The city, facing an overall budget crisis, is already cutting its contributions to the program by two-thirds, officials said, hoping private donors will make up the difference and maybe even allow the event to expand to the Southwest hills for the first time. If donations can't make up the difference, the city would then consider cutting a few neighborhoods out of the event. The program is seen as a key way of spreading the bike/pedestrian gospel—and word about safety—to families and communities who may not have considered it.
At first that wasn't good enough for Saltzman, who said money ought to be spent not on enticements but on actual safety-improving infrastructure.
"I'm not prepared to commit that this is the highest and best use of transportation dollars," he said. "It might warrant a hiatus in the next fiscal year."
Saltzman voted for the contract (it was approved unanimously) only after receiving assurances that he could still kill funding for Sunday Parkways funding during the city's budget vote this spring. He also heard from bicycling advocates.
Carl Larson, a bicycle educator with Bicycle Transportation Alliance, told the council that "it's no coincidence that Sunday Parkways is a core mission of the bureau of transportation and the Bicycle Transportation Alliance. Our goal is to see that the streets are as safe and as accessible for walking and biking as possible."

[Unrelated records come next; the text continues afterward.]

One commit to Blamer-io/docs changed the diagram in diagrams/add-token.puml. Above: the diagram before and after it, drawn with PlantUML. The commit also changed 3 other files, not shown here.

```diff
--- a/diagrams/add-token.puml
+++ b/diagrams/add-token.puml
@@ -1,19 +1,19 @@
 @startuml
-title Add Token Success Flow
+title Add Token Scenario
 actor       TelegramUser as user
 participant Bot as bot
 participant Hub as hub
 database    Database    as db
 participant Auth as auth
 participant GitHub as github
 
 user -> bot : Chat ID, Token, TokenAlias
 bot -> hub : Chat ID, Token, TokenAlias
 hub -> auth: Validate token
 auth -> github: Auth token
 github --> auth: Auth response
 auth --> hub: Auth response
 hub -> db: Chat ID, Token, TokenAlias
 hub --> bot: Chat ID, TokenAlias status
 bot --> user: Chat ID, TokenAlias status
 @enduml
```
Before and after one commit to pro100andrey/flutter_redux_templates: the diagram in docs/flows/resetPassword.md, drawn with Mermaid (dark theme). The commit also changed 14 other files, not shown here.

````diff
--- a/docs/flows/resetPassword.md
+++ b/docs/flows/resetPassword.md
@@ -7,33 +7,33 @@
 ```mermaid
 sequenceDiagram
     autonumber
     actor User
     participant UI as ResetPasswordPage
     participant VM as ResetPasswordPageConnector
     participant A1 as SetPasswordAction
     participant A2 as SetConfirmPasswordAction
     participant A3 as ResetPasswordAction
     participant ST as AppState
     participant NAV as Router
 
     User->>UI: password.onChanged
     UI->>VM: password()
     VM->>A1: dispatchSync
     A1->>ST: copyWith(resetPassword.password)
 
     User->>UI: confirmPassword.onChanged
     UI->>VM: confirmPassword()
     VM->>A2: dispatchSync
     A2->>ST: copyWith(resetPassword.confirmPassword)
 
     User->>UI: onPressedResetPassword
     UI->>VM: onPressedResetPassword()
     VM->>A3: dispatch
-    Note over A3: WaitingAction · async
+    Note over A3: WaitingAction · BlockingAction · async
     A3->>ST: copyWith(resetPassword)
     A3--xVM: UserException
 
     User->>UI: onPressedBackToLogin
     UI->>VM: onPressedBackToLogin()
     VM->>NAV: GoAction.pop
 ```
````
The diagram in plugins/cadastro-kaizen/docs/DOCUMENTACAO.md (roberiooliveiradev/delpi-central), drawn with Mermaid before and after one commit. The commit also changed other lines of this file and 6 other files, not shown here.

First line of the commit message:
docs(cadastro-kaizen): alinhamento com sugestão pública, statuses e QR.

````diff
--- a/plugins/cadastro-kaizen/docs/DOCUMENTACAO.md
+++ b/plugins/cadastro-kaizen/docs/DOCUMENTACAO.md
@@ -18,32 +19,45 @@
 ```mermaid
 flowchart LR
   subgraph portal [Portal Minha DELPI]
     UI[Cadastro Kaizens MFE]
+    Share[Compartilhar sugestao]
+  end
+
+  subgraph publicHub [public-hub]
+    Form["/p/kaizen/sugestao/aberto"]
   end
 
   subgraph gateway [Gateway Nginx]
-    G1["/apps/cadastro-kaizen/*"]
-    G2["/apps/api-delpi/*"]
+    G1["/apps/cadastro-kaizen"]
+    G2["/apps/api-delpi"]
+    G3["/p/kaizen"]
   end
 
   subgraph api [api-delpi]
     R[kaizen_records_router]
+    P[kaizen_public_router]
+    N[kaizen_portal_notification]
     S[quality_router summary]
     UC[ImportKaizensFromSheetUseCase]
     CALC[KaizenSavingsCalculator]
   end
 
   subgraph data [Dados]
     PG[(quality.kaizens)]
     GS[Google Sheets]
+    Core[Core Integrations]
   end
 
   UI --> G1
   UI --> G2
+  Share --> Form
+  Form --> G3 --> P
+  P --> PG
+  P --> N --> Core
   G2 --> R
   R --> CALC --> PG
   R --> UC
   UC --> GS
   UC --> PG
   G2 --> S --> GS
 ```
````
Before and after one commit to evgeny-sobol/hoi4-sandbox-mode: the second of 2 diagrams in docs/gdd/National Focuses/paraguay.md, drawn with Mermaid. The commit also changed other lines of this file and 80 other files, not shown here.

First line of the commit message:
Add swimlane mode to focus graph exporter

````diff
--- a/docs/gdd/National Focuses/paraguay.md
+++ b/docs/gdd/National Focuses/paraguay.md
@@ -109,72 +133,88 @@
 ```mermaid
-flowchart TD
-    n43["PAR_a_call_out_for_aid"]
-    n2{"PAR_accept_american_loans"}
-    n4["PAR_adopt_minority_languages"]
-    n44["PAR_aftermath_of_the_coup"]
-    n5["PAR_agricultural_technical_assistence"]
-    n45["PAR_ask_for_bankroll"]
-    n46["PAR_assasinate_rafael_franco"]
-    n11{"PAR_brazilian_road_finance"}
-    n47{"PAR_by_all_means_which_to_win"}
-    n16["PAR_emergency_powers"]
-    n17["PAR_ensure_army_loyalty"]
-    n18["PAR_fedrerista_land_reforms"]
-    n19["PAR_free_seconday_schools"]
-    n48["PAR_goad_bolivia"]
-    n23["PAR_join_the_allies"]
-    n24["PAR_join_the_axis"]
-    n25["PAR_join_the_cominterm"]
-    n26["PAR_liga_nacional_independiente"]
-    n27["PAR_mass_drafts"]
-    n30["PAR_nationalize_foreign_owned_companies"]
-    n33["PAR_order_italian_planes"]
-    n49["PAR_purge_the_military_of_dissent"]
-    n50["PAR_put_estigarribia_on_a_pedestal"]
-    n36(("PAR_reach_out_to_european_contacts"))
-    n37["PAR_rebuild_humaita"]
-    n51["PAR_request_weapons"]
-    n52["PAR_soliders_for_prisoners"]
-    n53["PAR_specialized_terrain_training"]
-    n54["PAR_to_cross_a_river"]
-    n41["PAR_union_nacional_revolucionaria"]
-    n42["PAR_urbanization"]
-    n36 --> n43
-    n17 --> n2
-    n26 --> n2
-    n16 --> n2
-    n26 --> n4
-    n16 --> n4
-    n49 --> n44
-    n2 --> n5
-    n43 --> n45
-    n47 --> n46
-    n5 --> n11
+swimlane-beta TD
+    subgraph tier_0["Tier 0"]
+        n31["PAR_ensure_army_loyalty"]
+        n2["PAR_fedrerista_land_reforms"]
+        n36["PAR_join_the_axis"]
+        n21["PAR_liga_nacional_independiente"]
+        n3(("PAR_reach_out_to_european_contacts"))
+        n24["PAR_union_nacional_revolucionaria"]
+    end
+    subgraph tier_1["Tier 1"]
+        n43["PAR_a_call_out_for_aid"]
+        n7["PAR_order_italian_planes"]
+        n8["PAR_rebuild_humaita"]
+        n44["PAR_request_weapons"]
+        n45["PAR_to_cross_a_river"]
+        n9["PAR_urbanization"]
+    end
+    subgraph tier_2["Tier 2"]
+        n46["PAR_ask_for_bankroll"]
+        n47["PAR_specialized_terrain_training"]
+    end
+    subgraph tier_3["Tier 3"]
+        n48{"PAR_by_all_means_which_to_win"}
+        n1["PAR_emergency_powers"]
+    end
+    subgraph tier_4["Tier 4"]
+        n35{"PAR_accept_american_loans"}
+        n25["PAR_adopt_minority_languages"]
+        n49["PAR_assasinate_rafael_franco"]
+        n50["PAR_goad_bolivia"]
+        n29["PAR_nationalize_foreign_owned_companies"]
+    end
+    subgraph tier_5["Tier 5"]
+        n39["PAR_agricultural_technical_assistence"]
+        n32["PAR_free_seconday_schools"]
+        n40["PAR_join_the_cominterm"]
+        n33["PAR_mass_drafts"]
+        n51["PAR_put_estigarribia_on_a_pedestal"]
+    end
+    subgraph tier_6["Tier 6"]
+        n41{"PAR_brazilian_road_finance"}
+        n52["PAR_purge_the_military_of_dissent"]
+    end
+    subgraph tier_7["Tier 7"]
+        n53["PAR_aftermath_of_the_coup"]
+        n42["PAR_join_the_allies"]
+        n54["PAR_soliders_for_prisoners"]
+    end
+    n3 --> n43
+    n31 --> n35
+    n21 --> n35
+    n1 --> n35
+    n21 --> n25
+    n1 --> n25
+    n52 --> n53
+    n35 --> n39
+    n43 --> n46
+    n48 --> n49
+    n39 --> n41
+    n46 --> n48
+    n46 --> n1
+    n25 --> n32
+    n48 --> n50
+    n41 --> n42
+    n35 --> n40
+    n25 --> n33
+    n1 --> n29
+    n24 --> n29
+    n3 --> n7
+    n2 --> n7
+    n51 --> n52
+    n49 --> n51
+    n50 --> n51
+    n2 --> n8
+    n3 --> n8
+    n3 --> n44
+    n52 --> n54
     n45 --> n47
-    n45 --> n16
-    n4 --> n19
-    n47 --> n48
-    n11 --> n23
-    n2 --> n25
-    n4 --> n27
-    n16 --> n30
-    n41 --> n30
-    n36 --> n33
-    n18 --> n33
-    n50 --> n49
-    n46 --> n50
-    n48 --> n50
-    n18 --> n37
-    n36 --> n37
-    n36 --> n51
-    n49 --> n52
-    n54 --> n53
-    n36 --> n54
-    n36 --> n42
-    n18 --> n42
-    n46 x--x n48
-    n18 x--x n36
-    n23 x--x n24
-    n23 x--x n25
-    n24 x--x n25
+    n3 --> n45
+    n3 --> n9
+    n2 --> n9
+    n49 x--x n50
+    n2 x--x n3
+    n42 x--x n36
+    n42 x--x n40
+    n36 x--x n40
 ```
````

Saltzman politely disagreed that Sunday Parkways was part of the city's "core mission," calling it a "fun event," but not as effective as paving streets or fixing dangerous intersections. But he also softened his tone.
"I may have spoke too strongly on hiatus," he said. "It may need to be scaled back to fewer events."
Adams, the city's transportation commissioner, dialing into the meeting via telephone, then accused Saltzman of making a "false choice." He said getting people on bikes and out into their neighborhoods—to the point where they "demand and suggest safety improvements and other improvements to their neighborhoods"—is one of the "lasting benefits of Sunday Parkways."
Of course, if the city can't line up enough help from outside groups, Saltzman may get his wish anyway.